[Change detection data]
==================================================

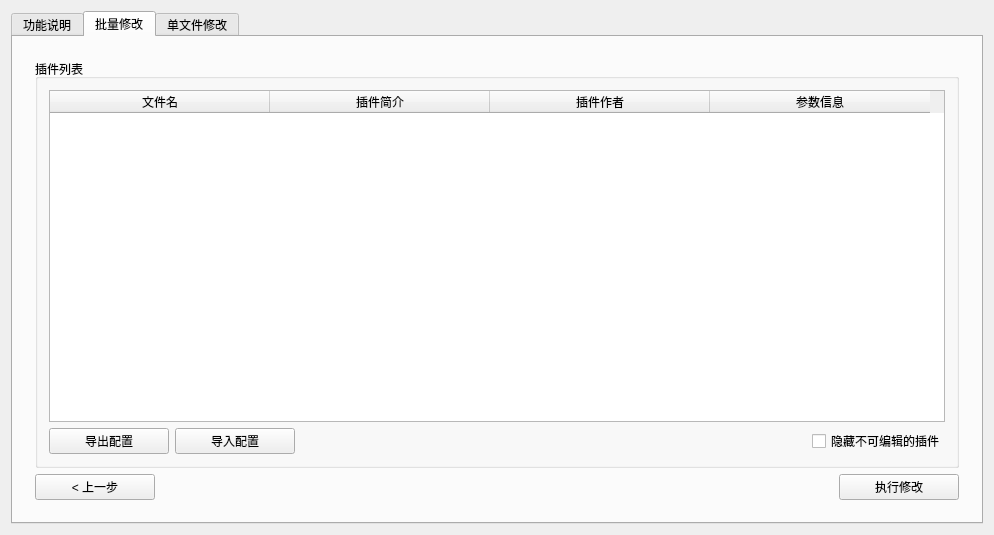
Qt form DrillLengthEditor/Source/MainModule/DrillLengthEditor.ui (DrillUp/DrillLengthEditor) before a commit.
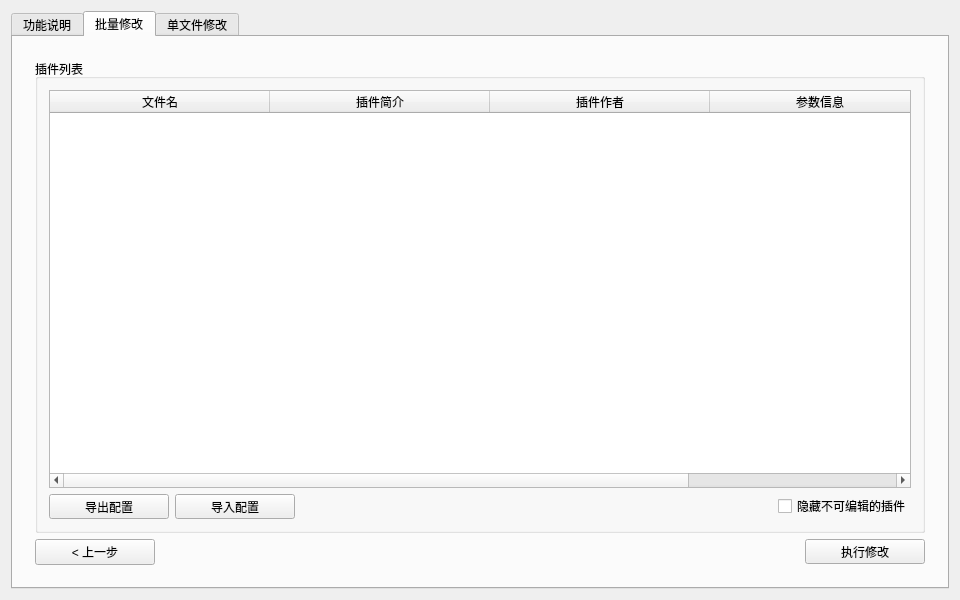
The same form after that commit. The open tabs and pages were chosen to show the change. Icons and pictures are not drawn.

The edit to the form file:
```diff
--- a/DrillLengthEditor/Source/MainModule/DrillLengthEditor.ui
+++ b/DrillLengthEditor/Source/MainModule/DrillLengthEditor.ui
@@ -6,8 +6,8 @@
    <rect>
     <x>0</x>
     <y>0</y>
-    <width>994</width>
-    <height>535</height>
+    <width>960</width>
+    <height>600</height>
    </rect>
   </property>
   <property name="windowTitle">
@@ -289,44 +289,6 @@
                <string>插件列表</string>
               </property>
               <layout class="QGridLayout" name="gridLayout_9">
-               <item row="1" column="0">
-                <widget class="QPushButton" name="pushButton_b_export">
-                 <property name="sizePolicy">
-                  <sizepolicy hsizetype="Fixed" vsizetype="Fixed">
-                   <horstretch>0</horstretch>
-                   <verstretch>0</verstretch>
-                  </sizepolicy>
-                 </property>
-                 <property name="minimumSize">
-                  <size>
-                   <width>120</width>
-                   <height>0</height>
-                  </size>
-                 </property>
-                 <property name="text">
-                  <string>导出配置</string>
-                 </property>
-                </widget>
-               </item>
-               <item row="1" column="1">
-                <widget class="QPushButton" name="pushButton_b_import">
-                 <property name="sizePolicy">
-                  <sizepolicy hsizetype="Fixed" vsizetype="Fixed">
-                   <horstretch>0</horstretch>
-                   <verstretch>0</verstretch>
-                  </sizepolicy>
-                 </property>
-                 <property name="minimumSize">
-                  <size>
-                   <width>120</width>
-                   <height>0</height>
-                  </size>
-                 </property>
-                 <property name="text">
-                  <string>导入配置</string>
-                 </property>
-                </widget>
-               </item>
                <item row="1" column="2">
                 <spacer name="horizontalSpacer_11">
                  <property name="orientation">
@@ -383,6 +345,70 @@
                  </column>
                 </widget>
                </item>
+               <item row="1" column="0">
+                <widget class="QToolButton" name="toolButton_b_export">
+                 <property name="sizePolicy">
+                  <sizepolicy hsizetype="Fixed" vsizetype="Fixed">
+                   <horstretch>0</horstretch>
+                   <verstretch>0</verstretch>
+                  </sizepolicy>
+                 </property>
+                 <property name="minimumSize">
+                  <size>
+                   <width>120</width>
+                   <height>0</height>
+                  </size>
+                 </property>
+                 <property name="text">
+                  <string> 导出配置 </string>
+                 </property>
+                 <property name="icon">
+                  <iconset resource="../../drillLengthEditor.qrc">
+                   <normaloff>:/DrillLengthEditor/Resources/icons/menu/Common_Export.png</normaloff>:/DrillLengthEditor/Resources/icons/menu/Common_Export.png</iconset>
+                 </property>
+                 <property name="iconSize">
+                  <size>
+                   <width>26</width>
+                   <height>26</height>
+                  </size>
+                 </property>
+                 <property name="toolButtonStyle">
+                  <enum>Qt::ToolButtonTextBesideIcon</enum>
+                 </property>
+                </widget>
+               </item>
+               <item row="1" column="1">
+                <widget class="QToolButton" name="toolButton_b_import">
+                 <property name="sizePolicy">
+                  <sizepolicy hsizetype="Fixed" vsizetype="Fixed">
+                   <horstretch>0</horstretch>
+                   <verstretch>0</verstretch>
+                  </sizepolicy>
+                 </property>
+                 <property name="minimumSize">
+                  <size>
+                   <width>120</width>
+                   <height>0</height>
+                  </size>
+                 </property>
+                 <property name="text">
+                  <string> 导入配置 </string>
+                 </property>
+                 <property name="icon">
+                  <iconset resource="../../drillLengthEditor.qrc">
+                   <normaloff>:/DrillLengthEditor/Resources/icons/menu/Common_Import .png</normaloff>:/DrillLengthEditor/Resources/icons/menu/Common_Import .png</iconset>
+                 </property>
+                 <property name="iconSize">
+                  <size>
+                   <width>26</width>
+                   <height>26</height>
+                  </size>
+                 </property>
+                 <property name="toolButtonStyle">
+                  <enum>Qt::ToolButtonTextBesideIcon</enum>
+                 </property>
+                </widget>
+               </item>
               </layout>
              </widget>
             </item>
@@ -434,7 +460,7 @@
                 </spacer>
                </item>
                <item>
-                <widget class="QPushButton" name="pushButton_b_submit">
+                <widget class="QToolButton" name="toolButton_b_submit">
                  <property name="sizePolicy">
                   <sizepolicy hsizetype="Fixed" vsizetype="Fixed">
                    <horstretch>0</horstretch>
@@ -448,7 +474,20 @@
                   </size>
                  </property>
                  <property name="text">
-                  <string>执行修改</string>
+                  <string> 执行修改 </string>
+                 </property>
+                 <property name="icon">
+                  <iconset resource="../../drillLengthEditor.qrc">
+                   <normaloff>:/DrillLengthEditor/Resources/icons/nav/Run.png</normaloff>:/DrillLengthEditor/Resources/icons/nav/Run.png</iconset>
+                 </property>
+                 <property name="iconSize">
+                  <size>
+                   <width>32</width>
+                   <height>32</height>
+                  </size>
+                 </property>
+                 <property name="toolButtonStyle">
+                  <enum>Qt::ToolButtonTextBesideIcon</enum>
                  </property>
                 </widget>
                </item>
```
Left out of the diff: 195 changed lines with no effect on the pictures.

==================================================

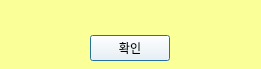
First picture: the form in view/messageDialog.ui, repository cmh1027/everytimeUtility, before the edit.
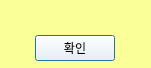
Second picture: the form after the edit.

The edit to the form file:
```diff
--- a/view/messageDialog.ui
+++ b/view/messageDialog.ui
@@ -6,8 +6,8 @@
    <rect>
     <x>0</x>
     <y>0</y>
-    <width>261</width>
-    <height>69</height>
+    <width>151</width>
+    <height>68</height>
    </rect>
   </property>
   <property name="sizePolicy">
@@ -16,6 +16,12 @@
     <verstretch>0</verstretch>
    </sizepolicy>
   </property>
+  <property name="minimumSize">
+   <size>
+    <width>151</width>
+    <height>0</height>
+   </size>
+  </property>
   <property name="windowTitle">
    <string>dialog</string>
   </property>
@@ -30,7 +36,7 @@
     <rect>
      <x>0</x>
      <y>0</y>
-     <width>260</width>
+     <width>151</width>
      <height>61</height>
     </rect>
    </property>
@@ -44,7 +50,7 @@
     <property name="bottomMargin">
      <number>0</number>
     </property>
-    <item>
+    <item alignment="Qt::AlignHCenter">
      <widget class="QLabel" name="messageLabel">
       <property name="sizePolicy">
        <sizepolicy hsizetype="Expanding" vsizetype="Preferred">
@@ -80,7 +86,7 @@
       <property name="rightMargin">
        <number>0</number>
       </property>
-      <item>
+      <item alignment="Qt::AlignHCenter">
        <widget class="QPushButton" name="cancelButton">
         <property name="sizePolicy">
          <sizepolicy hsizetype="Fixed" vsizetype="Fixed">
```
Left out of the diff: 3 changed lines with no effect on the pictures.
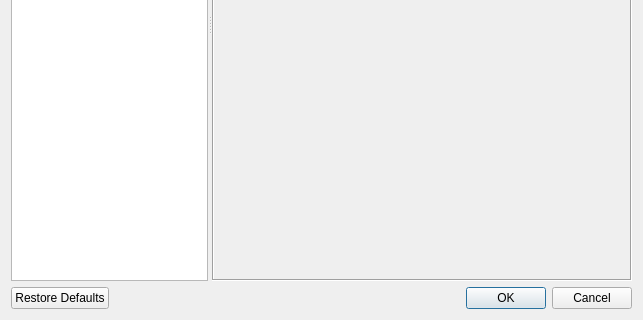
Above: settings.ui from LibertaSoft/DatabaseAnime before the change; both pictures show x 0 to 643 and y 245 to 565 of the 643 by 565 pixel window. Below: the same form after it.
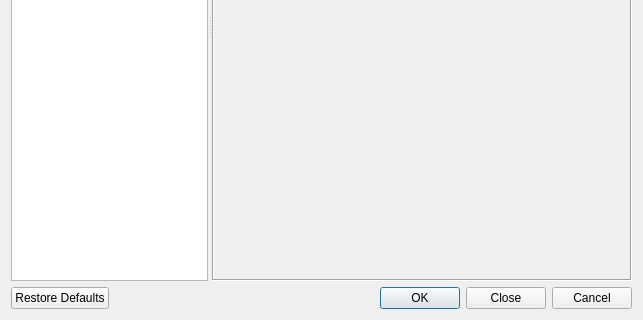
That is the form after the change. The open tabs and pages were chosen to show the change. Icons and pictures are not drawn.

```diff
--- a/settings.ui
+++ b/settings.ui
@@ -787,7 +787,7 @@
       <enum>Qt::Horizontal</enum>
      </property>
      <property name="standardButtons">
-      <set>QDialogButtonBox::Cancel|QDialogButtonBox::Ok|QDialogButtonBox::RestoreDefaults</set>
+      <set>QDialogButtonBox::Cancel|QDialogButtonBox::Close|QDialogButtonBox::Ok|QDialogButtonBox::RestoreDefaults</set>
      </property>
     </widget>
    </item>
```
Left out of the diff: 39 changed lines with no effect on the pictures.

==================================================

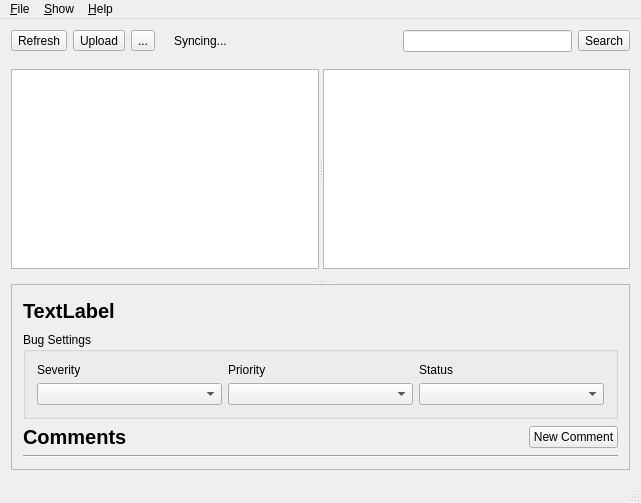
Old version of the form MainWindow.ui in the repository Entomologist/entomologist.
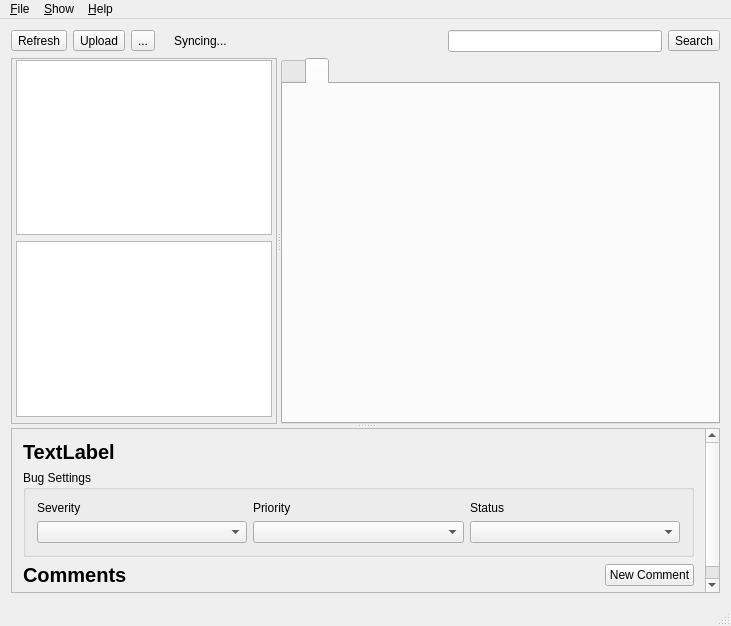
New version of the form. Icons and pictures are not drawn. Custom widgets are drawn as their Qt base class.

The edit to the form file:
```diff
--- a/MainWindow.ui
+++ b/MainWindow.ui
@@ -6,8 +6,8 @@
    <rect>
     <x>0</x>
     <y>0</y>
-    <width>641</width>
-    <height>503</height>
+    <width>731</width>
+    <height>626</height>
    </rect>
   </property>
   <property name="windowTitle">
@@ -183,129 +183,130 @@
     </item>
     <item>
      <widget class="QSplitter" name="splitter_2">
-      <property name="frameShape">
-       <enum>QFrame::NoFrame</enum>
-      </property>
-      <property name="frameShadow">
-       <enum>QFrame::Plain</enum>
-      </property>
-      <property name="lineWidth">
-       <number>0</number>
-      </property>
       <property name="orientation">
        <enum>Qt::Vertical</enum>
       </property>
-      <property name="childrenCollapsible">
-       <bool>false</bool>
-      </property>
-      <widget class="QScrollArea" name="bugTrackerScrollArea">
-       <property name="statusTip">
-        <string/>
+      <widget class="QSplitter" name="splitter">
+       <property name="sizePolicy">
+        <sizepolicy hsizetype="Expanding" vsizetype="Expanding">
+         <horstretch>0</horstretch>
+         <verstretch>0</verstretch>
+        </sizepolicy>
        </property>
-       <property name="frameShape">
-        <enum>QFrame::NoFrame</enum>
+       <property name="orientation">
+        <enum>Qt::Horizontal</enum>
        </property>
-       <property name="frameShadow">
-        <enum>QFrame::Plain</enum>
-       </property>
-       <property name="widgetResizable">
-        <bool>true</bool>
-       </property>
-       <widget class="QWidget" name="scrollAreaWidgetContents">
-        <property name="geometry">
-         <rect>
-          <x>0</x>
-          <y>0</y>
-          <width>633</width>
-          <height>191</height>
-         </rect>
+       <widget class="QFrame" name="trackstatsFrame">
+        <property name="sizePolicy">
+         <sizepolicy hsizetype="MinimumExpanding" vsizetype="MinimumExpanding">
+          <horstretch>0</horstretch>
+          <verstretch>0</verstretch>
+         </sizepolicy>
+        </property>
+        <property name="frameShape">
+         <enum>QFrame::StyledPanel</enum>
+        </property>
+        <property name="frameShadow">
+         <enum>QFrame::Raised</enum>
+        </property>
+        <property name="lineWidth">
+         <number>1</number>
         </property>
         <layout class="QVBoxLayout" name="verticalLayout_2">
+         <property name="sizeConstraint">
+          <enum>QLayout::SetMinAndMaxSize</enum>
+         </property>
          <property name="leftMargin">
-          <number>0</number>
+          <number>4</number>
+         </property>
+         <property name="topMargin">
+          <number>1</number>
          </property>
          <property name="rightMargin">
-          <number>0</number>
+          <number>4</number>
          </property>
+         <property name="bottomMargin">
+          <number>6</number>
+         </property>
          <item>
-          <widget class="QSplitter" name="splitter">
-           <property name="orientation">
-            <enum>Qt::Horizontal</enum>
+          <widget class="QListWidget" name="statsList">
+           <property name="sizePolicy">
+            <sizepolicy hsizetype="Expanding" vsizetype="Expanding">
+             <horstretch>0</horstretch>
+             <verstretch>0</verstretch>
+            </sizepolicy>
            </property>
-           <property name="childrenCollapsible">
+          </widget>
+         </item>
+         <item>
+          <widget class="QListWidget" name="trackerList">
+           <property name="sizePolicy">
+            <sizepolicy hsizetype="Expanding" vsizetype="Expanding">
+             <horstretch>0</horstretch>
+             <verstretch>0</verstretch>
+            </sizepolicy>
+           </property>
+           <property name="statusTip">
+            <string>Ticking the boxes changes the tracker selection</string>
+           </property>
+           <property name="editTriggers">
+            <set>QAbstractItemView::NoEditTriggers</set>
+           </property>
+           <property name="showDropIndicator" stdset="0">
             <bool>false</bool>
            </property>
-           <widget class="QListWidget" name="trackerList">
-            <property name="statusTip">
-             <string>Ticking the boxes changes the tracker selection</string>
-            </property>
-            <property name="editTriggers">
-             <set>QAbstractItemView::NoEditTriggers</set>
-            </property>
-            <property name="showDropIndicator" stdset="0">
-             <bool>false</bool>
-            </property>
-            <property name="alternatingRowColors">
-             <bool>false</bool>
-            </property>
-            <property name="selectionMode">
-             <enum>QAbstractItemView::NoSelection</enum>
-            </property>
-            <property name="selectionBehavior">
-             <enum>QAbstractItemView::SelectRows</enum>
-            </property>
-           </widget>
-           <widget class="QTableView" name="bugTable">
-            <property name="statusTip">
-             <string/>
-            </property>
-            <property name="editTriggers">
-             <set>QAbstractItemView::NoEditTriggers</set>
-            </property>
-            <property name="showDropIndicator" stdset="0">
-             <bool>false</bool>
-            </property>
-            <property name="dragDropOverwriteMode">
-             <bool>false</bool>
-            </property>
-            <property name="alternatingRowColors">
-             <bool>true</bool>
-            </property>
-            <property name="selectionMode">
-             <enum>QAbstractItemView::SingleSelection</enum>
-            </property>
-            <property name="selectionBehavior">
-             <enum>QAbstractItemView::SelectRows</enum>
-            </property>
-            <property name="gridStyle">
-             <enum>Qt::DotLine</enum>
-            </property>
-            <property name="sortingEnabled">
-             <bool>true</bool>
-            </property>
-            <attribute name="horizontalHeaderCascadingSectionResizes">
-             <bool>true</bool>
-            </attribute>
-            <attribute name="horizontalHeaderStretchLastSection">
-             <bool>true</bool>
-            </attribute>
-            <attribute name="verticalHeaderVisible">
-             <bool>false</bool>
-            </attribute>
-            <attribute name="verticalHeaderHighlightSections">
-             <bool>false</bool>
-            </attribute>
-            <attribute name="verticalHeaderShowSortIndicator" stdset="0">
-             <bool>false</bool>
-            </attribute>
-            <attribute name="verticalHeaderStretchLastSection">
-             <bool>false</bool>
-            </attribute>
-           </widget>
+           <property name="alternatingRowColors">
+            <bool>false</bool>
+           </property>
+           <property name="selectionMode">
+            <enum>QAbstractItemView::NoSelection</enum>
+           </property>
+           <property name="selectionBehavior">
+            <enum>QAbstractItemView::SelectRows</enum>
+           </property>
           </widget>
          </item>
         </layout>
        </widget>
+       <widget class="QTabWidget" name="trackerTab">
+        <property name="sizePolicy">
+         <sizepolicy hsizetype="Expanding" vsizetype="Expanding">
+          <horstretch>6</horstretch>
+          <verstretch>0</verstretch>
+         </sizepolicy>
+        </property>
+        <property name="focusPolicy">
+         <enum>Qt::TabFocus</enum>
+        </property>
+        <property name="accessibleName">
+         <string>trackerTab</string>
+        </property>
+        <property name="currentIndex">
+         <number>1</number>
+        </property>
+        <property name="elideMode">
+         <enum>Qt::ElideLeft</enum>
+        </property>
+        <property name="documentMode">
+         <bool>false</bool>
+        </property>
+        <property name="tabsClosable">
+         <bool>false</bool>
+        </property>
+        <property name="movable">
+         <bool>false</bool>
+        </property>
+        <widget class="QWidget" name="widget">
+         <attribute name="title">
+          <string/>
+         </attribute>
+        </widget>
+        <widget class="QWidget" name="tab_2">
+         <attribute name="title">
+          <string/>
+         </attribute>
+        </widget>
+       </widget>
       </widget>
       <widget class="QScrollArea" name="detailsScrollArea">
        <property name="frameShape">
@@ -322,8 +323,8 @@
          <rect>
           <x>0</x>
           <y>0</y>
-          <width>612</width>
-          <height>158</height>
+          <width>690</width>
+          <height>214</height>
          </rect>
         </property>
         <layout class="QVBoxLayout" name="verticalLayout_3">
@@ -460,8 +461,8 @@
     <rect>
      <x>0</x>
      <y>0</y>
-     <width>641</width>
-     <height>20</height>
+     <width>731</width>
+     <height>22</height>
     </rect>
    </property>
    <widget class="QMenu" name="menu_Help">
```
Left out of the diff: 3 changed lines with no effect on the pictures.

==================================================

- **EXERCISE INSTRUCTIONS**:
Reading through the preceding records, tally each line that holds the word "column" and give the tally by itself.

- **RESULT**:
6